2.6" Cobaltoan Calcite Crystal Cluster - Morocco

This specimen contains beautiful, light pink cobaltoan calcite crystals on a dolomite rich matrix, from the Aghbar Mine in Morocco. There are brown aggregations scattered across the specimen that are likely either erythrite or barite.

Cobaltoan calcite, also known as cobaltocalcite, is one of many different varieties of calcite, forming with a chemical composition of (Ca,Co)CO3. It crystallizes in a trigonal crystal system and forms rhombohedral or scalenohedral crystals. These crystals tend to display a pink color of which intensity can range anywhere from a pinkish-salmon to a hot pink.

Dolomite is an anhydrous carbonate mineral composed of calcium magnesium carbonate—CaMg(CO3)2.

The mineral dolomite crystallizes in the trigonal-rhombohedral system. It forms white, tan, gray, or pink crystals. Dolomite is a double carbonate, having an alternating structural arrangement of calcium and magnesium ions. It does not rapidly dissolve in dilute hydrochloric acid as calcite does. Crystal twinning is common.

The mineral dolomite was first described by Carl Linnaeus in 1768 and In 1791, it was described as a rock by the French naturalist and geologist Déodat Gratet de Dolomieu who first recognized the material in buildings of the old city of Rome, and later as samples collected in the mountains known as the Dolomite Alps of northern Italy.
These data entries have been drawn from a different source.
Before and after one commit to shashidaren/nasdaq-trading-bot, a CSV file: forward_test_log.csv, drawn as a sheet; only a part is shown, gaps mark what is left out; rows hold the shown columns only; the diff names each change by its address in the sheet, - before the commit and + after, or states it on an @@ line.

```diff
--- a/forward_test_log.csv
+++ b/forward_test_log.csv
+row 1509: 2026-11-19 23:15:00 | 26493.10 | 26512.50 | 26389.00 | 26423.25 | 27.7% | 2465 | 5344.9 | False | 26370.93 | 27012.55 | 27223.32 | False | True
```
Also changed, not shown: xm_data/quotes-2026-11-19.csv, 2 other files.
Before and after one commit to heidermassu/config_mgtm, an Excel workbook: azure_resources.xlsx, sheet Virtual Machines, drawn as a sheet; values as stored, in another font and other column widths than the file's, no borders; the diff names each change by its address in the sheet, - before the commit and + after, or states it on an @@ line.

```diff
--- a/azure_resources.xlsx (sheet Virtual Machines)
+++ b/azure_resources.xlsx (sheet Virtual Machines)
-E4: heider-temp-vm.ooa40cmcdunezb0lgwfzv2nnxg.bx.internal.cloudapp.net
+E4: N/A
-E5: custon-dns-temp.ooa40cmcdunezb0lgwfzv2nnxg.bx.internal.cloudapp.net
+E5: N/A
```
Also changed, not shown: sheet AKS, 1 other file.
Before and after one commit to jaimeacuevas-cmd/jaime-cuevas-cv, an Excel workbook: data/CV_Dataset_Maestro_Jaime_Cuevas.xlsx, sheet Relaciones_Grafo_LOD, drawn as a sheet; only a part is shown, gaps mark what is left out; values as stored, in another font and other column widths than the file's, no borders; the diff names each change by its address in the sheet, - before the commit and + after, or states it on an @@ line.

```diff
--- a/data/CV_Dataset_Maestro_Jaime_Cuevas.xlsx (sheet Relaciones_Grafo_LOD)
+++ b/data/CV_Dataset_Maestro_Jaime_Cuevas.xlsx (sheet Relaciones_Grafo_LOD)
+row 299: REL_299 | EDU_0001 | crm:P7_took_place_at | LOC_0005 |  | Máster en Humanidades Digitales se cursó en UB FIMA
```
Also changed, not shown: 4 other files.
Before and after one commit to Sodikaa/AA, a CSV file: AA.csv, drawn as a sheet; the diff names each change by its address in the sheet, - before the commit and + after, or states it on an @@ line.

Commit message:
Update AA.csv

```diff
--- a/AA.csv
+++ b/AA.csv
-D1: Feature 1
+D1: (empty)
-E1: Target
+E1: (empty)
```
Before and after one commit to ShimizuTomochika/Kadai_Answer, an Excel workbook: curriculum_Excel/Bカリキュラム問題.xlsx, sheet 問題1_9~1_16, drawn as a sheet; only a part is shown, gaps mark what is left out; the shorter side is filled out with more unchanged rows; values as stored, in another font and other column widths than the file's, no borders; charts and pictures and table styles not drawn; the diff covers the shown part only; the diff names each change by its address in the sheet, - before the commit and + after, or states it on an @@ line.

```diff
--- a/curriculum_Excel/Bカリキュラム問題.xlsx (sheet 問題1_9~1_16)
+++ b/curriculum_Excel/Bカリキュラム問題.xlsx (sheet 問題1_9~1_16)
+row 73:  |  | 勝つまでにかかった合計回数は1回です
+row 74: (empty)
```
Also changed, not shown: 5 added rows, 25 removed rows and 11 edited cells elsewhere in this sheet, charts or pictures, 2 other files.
Calcite var. Cobaltoan Calcite & Dolomite
Aghbar Mine, Bou Azzer, Morocco
2.6 x 1.8"